▶ [Task brief]: The lines to copy are those in the listing that hold the word "둘러보기".

▶ [Excerpted data]:
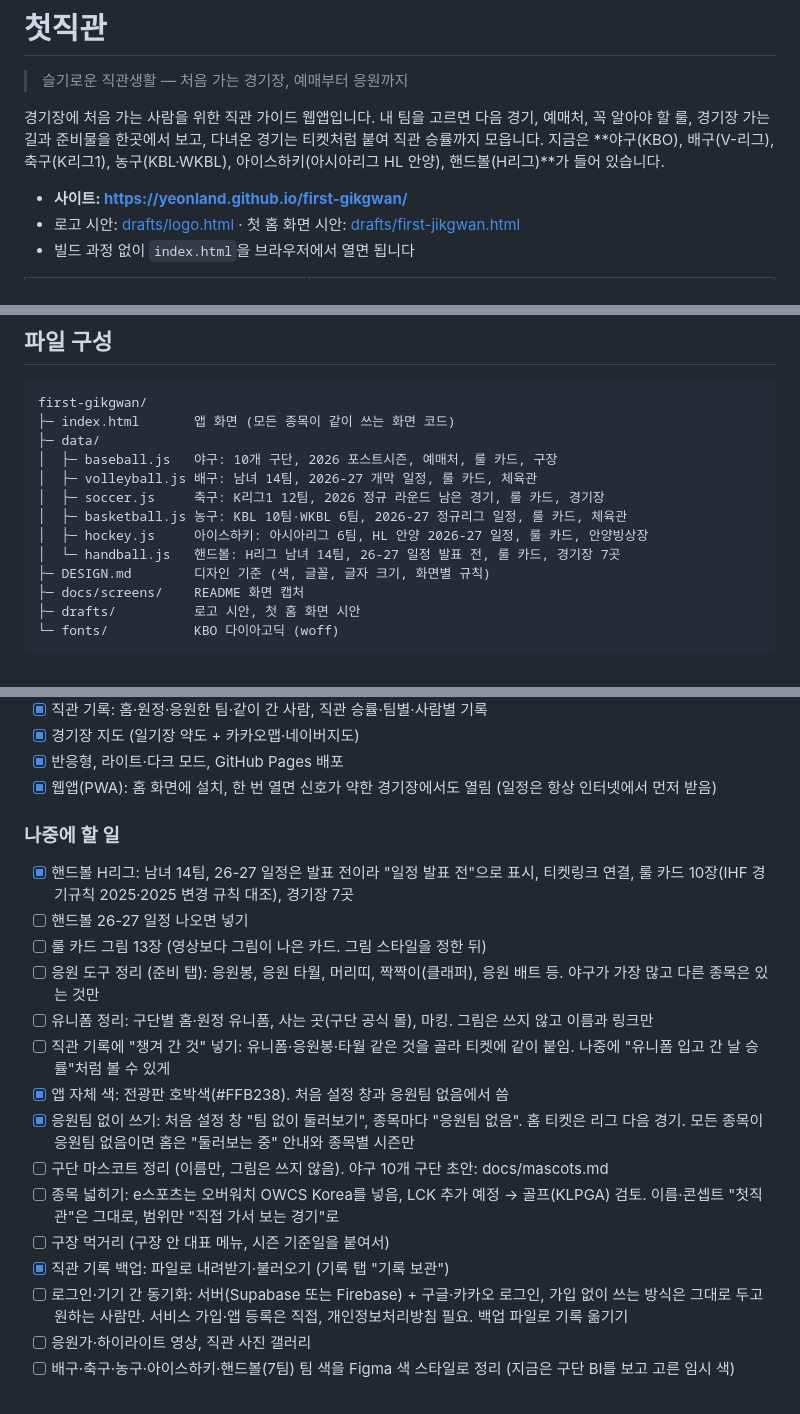
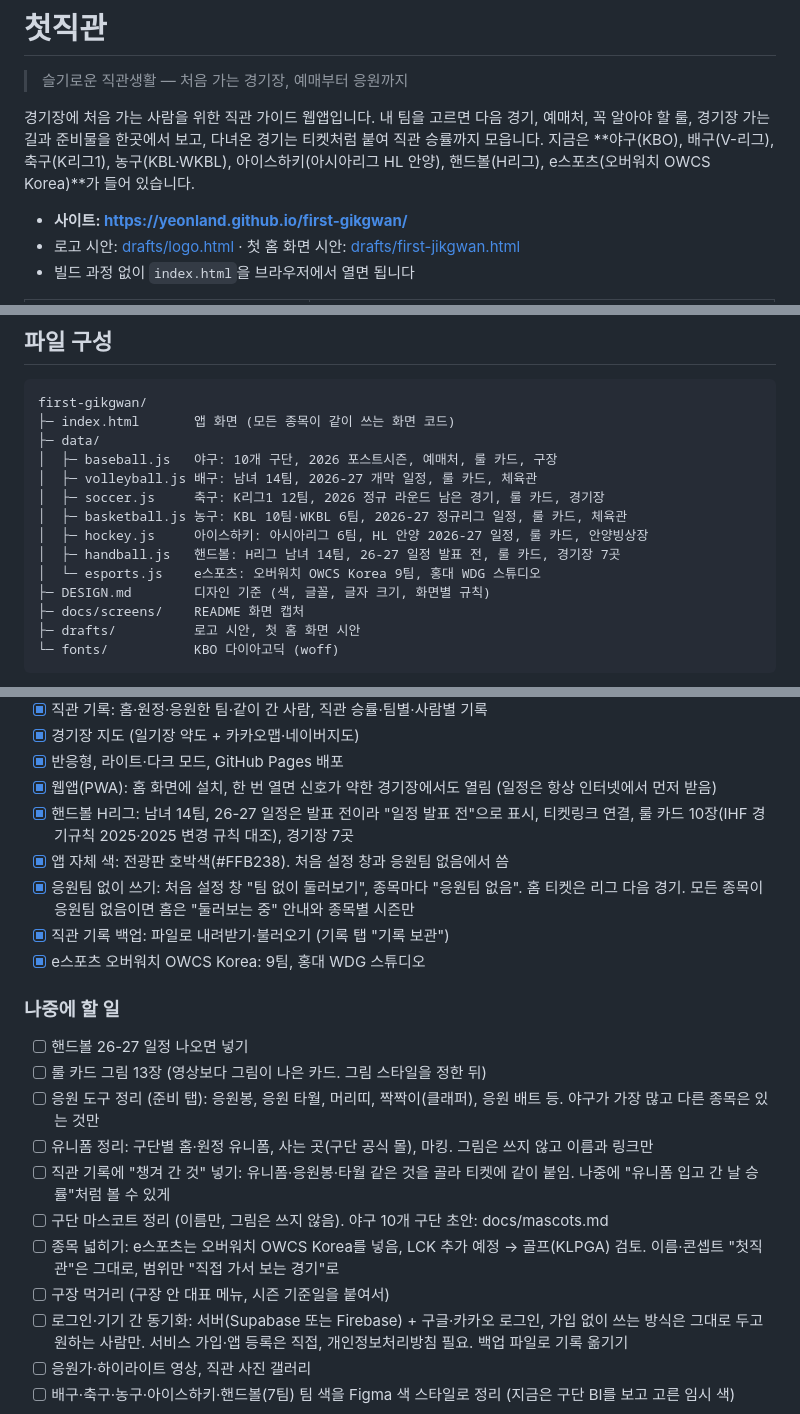
Before and after one commit to yeonland/first-gikgwan, a Markdown page: README.md, 3 parts joined by grey strips. Rendered like a GitHub page.

Commit message:
README: e스포츠 반영, 완료 항목을 진행 상황으로 정리
Co-Authored-By: Claude <noreply@anthropic.com>

```diff
--- a/README.md
+++ b/README.md
@@ -2,7 +2,7 @@
 
 > 슬기로운 직관생활 — 처음 가는 경기장, 예매부터 응원까지
 
-경기장에 처음 가는 사람을 위한 직관 가이드 웹앱입니다. 내 팀을 고르면 다음 경기, 예매처, 꼭 알아야 할 룰, 경기장 가는 길과 준비물을 한곳에서 보고, 다녀온 경기는 티켓처럼 붙여 직관 승률까지 모읍니다. 지금은 **야구(KBO), 배구(V-리그), 축구(K리그1), 농구(KBL·WKBL), 아이스하키(아시아리그 HL 안양), 핸드볼(H리그)**가 들어 있습니다.
+경기장에 처음 가는 사람을 위한 직관 가이드 웹앱입니다. 내 팀을 고르면 다음 경기, 예매처, 꼭 알아야 할 룰, 경기장 가는 길과 준비물을 한곳에서 보고, 다녀온 경기는 티켓처럼 붙여 직관 승률까지 모읍니다. 지금은 **야구(KBO), 배구(V-리그), 축구(K리그1), 농구(KBL·WKBL), 아이스하키(아시아리그 HL 안양), 핸드볼(H리그), e스포츠(오버워치 OWCS Korea)**가 들어 있습니다.
 
 - **사이트: https://yeonland.github.io/first-gikgwan/**
 - 로고 시안: [drafts/logo.html](https://yeonland.github.io/first-gikgwan/drafts/logo.html) · 첫 홈 화면 시안: [drafts/first-jikgwan.html](https://yeonland.github.io/first-gikgwan/drafts/first-jikgwan.html)
@@ -116,7 +116,8 @@ first-gikgwan/
 │  ├─ soccer.js     축구: K리그1 12팀, 2026 정규 라운드 남은 경기, 룰 카드, 경기장
 │  ├─ basketball.js 농구: KBL 10팀·WKBL 6팀, 2026-27 정규리그 일정, 룰 카드, 체육관
 │  ├─ hockey.js     아이스하키: 아시아리그 6팀, HL 안양 2026-27 일정, 룰 카드, 안양빙상장
-│  └─ handball.js   핸드볼: H리그 남녀 14팀, 26-27 일정 발표 전, 룰 카드, 경기장 7곳
+│  ├─ handball.js   핸드볼: H리그 남녀 14팀, 26-27 일정 발표 전, 룰 카드, 경기장 7곳
+│  └─ esports.js    e스포츠: 오버워치 OWCS Korea 9팀, 홍대 WDG 스튜디오
 ├─ DESIGN.md        디자인 기준 (색, 글꼴, 글자 크기, 화면별 규칙)
 ├─ docs/screens/    README 화면 캡처
 ├─ drafts/          로고 시안, 첫 홈 화면 시안
@@ -141,20 +142,21 @@ first-gikgwan/
 - [x] 경기장 지도 (일기장 약도 + 카카오맵·네이버지도)
 - [x] 반응형, 라이트·다크 모드, GitHub Pages 배포
 - [x] 웹앱(PWA): 홈 화면에 설치, 한 번 열면 신호가 약한 경기장에서도 열림 (일정은 항상 인터넷에서 먼저 받음)
+- [x] 핸드볼 H리그: 남녀 14팀, 26-27 일정은 발표 전이라 "일정 발표 전"으로 표시, 티켓링크 연결, 룰 카드 10장(IHF 경기규칙 2025·2025 변경 규칙 대조), 경기장 7곳
+- [x] 앱 자체 색: 전광판 호박색(#FFB238). 처음 설정 창과 응원팀 없음에서 씀
+- [x] 응원팀 없이 쓰기: 처음 설정 창 "팀 없이 둘러보기", 종목마다 "응원팀 없음". 홈 티켓은 리그 다음 경기. 모든 종목이 응원팀 없음이면 홈은 "둘러보는 중" 안내와 종목별 시즌만
+- [x] 직관 기록 백업: 파일로 내려받기·불러오기 (기록 탭 "기록 보관")
+- [x] e스포츠 오버워치 OWCS Korea: 9팀, 홍대 WDG 스튜디오
 
 ### 나중에 할 일
-- [x] 핸드볼 H리그: 남녀 14팀, 26-27 일정은 발표 전이라 "일정 발표 전"으로 표시, 티켓링크 연결, 룰 카드 10장(IHF 경기규칙 2025·2025 변경 규칙 대조), 경기장 7곳
 - [ ] 핸드볼 26-27 일정 나오면 넣기
 - [ ] 룰 카드 그림 13장 (영상보다 그림이 나은 카드. 그림 스타일을 정한 뒤)
 - [ ] 응원 도구 정리 (준비 탭): 응원봉, 응원 타월, 머리띠, 짝짝이(클래퍼), 응원 배트 등. 야구가 가장 많고 다른 종목은 있는 것만
 - [ ] 유니폼 정리: 구단별 홈·원정 유니폼, 사는 곳(구단 공식 몰), 마킹. 그림은 쓰지 않고 이름과 링크만
 - [ ] 직관 기록에 "챙겨 간 것" 넣기: 유니폼·응원봉·타월 같은 것을 골라 티켓에 같이 붙임. 나중에 "유니폼 입고 간 날 승률"처럼 볼 수 있게
-- [x] 앱 자체 색: 전광판 호박색(#FFB238). 처음 설정 창과 응원팀 없음에서 씀
-- [x] 응원팀 없이 쓰기: 처음 설정 창 "팀 없이 둘러보기", 종목마다 "응원팀 없음". 홈 티켓은 리그 다음 경기. 모든 종목이 응원팀 없음이면 홈은 "둘러보는 중" 안내와 종목별 시즌만
 - [ ] 구단 마스코트 정리 (이름만, 그림은 쓰지 않음). 야구 10개 구단 초안: docs/mascots.md
 - [ ] 종목 넓히기: e스포츠는 오버워치 OWCS Korea를 넣음, LCK 추가 예정 → 골프(KLPGA) 검토. 이름·콘셉트 "첫직관"은 그대로, 범위만 "직접 가서 보는 경기"로
 - [ ] 구장 먹거리 (구장 안 대표 메뉴, 시즌 기준일을 붙여서)
-- [x] 직관 기록 백업: 파일로 내려받기·불러오기 (기록 탭 "기록 보관")
 - [ ] 로그인·기기 간 동기화: 서버(Supabase 또는 Firebase) + 구글·카카오 로그인, 가입 없이 쓰는 방식은 그대로 두고 원하는 사람만. 서비스 가입·앱 등록은 직접, 개인정보처리방침 필요. 백업 파일로 기록 옮기기
 - [ ] 응원가·하이라이트 영상, 직관 사진 갤러리
 - [ ] 배구·축구·농구·아이스하키·핸드볼(7팀) 팀 색을 Figma 색 스타일로 정리 (지금은 구단 BI를 보고 고른 임시 색)
```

▶ [Output below]:
+- [x] 응원팀 없이 쓰기: 처음 설정 창 "팀 없이 둘러보기", 종목마다 "응원팀 없음". 홈 티켓은 리그 다음 경기. 모든 종목이 응원팀 없음이면 홈은 "둘러보는 중" 안내와 종목별 시즌만
-- [x] 응원팀 없이 쓰기: 처음 설정 창 "팀 없이 둘러보기", 종목마다 "응원팀 없음". 홈 티켓은 리그 다음 경기. 모든 종목이 응원팀 없음이면 홈은 "둘러보는 중" 안내와 종목별 시즌만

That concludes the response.